Gordon Brown’s praise of Joe Biden is no surprise given their bloody history

Joe Biden, Gordon Brown
Jasmine Norden

Gordon Brown has said he believes Joe Biden to be a friend of the UK, bringing to mind the role both of them played in the Iraq war.

Discussing Biden on Radio 4, Brown said there could be a trade deal between the US and UK in the long-term. He went on to discuss Biden cooperating internationally as he works on security, the environment and health.

Brown said:

Joe Biden has always been a great friend of Great Britain.

I think he wants to be a friend of Britain. I think he plans, from what I know, to come to Britain within the first six months of becoming president, probably to the G7.

How UK-US trade relations will progress remains to be seen. But Brown’s comments renew scrutiny of both men’s involvement in the Iraq war.

More than a vote for war

In 2002, Joe Biden was chair of the US Senate Committee on Foreign Relations. As chair, he selected witnesses for the senate hearings that would eventually lead to the backing of Bush’s invasion.

Many of these witnesses advocated for the war. They claimed Iraq had weapons of mass destruction and that Al-Qaeda was allowed free movement around the country.

As is well known now, both of these claims were untrue. Despite this, the committee voted to authorise invading Iraq on the back of these hearings.

At the time, Biden said:

I do not believe this is a rush to war… I believe it is a march to peace and security.

‘War could not be justified’

As chancellor, Gordon Brown was responsible for signing off on the financing of the Iraq war. He expressed sorrow over the deaths it caused, but has yet to admit any guilt.
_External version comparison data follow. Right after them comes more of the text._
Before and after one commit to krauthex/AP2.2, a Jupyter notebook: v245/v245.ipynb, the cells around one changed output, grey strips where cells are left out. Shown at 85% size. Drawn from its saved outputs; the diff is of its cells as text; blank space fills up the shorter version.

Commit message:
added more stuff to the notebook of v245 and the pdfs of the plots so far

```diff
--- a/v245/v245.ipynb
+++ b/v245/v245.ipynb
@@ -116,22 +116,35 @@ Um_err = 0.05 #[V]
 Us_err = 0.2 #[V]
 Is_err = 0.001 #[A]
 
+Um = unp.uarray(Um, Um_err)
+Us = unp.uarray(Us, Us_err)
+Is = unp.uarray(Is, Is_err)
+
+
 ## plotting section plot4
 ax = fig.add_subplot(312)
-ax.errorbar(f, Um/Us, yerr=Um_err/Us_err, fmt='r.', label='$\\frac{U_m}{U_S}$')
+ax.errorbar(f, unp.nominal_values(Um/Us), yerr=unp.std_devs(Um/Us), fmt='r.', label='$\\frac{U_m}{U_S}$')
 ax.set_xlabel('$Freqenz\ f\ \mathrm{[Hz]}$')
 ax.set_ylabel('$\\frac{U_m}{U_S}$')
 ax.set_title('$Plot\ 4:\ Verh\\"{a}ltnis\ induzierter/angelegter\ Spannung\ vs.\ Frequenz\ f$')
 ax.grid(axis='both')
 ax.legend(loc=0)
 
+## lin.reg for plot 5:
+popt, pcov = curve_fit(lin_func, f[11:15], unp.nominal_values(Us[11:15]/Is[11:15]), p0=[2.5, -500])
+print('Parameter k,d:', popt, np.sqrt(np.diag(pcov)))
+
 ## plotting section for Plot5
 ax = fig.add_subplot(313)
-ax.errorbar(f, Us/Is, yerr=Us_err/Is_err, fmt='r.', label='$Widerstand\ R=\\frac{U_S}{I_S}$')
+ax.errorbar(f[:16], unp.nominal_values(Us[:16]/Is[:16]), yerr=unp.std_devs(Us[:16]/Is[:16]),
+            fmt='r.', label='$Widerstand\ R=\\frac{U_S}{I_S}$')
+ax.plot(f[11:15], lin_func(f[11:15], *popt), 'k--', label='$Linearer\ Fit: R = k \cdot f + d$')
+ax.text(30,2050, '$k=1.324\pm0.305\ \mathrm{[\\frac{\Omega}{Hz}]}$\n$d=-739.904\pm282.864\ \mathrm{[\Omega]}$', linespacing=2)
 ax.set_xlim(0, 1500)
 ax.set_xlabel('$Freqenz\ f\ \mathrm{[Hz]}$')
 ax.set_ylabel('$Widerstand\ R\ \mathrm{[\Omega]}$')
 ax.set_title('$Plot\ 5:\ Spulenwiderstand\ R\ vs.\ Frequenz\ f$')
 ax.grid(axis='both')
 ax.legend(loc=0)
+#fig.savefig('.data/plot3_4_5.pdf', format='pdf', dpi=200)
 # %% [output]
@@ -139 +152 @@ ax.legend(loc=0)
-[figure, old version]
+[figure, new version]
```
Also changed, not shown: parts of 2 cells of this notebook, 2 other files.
He claimed in his 2017 book that the US did not inform the UK government of reports Saddam Hussein had no weapons of mass destruction. Brown then wrote the invasion “cannot now be seen as a proportionate response” with that knowledge.

Dr Hans Blix, the UN weapons inspector, oversaw hundreds of inspections from 2002 to 2003 in Iraq. His team found no evidence of weapons of mass destruction. In 2010, he said that more inspections might have stopped the UK’s involvement in the war.
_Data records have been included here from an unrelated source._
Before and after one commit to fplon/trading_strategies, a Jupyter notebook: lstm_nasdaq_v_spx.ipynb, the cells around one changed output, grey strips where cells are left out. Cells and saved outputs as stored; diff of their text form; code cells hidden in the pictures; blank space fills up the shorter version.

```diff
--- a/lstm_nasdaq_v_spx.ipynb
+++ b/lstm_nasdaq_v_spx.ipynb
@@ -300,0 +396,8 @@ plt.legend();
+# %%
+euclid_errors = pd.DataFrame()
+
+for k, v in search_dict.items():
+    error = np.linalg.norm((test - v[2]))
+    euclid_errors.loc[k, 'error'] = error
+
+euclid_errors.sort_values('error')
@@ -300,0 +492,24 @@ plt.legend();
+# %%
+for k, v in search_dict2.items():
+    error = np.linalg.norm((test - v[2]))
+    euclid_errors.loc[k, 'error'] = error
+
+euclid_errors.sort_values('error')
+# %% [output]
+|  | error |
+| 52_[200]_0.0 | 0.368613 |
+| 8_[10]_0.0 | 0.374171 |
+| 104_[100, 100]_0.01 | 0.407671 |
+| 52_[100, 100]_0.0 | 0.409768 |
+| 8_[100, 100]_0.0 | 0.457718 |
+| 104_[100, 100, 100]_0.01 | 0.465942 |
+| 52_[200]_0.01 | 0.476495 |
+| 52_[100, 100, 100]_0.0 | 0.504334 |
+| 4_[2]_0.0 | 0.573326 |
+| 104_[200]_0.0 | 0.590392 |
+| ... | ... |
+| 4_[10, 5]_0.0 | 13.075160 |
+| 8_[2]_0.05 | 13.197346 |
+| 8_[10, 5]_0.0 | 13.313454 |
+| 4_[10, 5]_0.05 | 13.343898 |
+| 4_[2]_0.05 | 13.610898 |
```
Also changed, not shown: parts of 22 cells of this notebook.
A war to answer for

Despite the half a million deaths and economic devastation, neither Biden or Brown have accepted guilt for the Iraq war.

As Biden enters the White House, any ‘friendship’ between the UK and the US must acknowledge their mutual mistakes.

Featured image via Wikimedia Commons/Foreign and Commonwealth Office & Flickr/Gage Skidmore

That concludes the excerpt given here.